(Stored data entries)
============================================================
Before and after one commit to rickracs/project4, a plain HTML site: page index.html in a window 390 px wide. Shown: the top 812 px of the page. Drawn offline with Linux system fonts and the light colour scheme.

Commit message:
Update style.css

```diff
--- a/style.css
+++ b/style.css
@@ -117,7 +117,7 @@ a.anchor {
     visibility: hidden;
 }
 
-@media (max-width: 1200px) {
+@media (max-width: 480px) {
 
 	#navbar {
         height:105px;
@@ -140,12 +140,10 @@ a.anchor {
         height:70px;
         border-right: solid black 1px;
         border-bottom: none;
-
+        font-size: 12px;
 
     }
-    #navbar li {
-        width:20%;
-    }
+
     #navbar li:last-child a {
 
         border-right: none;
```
============================================================
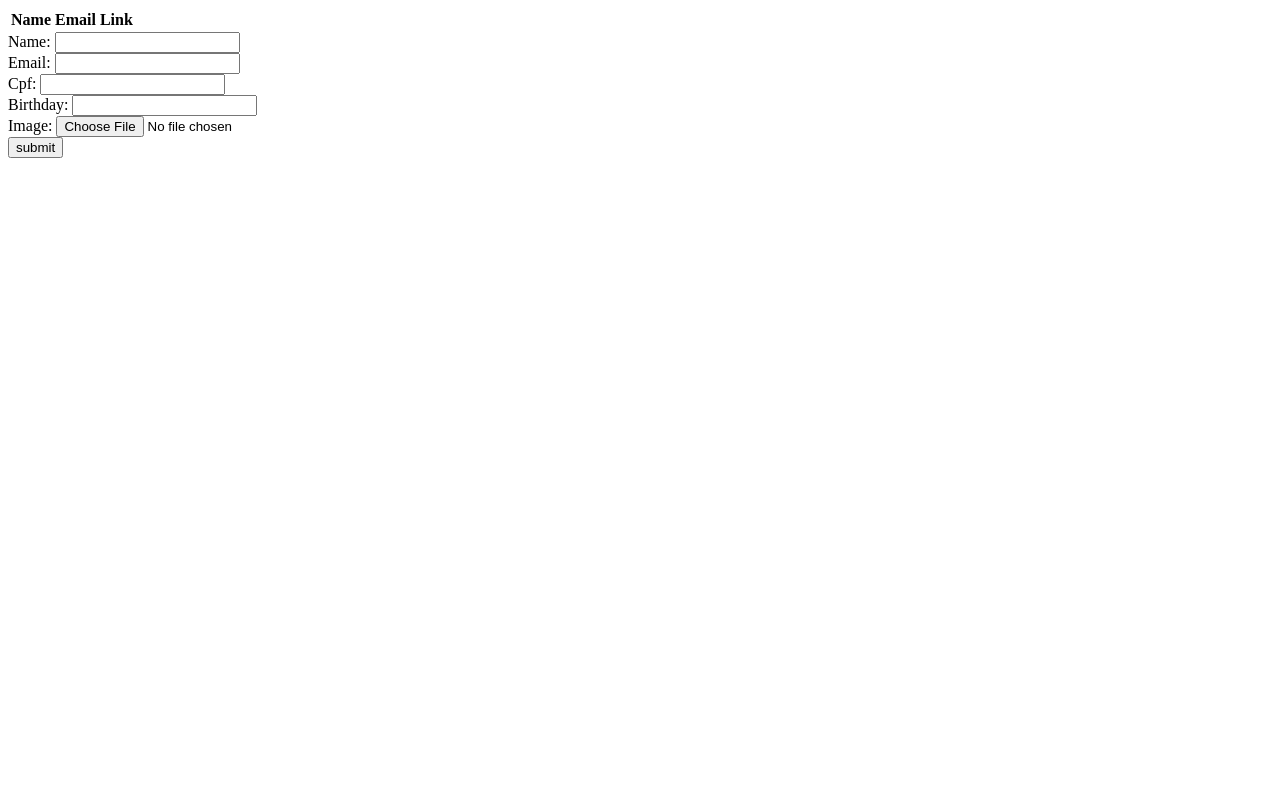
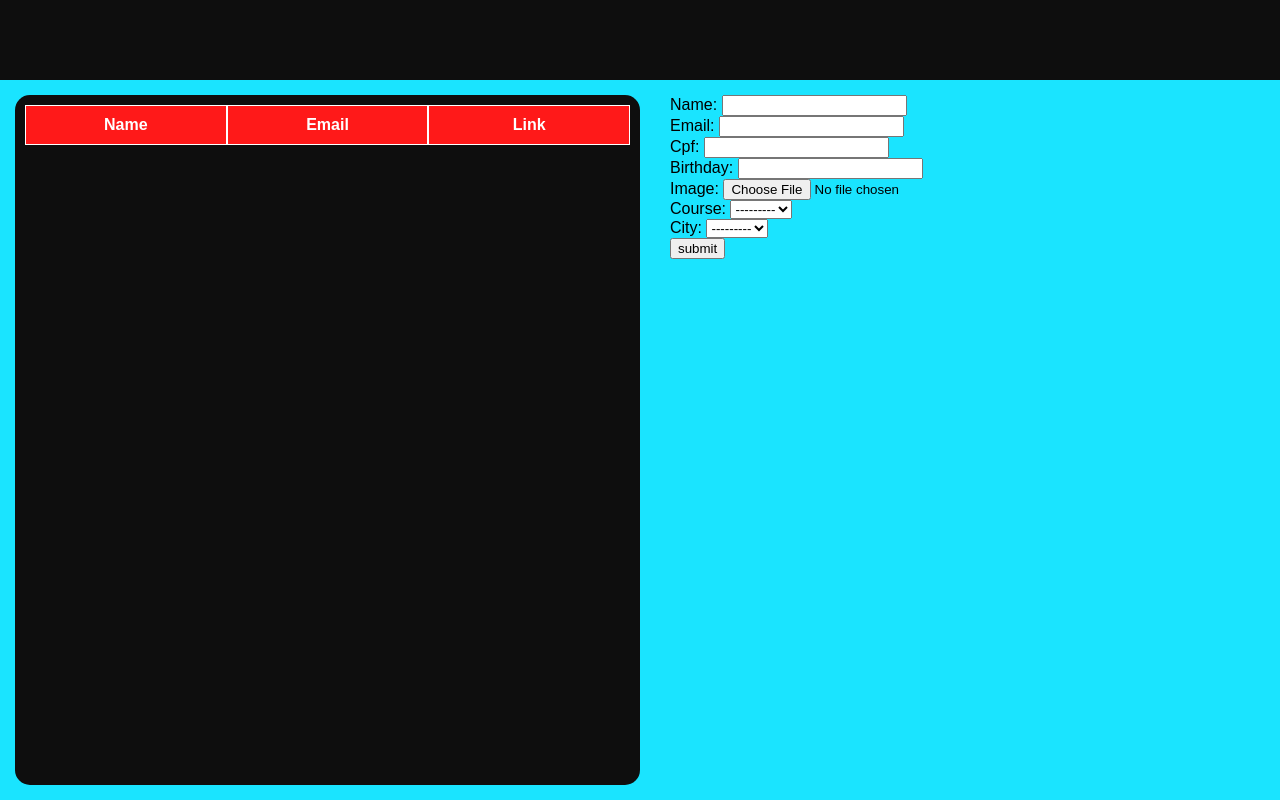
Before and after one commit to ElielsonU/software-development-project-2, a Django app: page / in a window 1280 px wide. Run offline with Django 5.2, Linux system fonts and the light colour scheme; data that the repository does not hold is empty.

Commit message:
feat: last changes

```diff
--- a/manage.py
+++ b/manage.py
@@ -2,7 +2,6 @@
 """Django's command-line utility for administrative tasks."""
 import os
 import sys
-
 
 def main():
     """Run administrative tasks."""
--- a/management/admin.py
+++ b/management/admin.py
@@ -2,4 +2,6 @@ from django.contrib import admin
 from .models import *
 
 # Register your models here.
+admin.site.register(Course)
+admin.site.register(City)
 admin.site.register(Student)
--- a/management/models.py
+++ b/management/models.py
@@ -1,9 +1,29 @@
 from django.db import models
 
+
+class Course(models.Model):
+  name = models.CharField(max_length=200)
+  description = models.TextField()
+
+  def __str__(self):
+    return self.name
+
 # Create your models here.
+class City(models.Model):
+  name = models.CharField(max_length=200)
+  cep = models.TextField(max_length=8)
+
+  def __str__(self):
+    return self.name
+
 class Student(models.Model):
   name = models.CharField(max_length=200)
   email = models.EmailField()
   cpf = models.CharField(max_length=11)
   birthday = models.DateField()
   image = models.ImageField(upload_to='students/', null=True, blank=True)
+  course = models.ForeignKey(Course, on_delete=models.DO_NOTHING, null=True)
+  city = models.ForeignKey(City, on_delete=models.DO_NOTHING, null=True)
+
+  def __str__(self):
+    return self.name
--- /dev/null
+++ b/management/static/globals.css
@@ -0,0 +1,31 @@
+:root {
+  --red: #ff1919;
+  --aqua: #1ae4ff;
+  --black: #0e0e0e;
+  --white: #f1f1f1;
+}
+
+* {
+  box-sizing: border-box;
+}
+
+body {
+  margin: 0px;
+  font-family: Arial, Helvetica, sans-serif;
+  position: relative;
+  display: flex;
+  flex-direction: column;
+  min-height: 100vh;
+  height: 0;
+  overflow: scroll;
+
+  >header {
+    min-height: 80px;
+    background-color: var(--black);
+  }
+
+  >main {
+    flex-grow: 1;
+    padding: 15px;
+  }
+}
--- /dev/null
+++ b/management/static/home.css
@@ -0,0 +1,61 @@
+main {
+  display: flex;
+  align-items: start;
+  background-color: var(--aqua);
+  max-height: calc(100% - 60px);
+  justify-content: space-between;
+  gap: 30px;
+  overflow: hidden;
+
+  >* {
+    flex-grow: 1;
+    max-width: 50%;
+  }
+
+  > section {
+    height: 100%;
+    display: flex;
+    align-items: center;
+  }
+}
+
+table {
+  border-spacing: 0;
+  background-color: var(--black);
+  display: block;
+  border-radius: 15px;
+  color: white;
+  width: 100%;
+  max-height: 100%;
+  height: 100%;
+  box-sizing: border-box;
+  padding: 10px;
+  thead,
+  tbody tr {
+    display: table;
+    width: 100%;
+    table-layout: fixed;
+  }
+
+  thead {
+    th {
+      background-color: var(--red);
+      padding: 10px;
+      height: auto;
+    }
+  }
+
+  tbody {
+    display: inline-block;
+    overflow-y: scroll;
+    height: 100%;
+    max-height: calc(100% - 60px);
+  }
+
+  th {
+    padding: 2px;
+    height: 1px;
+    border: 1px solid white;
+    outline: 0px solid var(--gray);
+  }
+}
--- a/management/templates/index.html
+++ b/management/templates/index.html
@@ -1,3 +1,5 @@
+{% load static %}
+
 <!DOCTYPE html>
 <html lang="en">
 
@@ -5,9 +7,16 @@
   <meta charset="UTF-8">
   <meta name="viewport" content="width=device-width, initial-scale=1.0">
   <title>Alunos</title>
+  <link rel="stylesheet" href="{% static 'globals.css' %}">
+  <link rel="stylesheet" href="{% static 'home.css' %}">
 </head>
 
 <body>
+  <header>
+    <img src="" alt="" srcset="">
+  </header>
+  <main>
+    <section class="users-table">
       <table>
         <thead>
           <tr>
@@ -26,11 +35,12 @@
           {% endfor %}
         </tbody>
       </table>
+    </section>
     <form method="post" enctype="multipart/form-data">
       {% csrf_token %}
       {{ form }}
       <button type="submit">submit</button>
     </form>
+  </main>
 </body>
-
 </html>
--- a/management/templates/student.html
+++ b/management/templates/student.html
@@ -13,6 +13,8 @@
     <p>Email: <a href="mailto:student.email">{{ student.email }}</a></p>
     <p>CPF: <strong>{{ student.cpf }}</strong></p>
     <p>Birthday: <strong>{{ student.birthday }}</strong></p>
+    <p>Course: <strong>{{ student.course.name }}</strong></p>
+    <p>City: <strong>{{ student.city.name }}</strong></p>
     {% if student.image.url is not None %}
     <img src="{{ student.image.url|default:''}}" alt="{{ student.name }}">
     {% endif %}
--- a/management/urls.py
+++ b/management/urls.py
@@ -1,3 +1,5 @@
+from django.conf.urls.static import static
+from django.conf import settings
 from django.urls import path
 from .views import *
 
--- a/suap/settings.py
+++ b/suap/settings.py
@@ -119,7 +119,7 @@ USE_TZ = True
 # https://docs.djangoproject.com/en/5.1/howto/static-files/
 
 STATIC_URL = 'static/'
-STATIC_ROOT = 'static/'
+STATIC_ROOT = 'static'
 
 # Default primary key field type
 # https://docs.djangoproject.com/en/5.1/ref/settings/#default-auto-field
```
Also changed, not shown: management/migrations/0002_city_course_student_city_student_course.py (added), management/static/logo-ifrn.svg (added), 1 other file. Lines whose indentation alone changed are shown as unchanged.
============================================================
### Work item
For each line in the entries that holds "section", return that line.

### Problem solution
+  > section {
+    <section class="users-table">
+    </section>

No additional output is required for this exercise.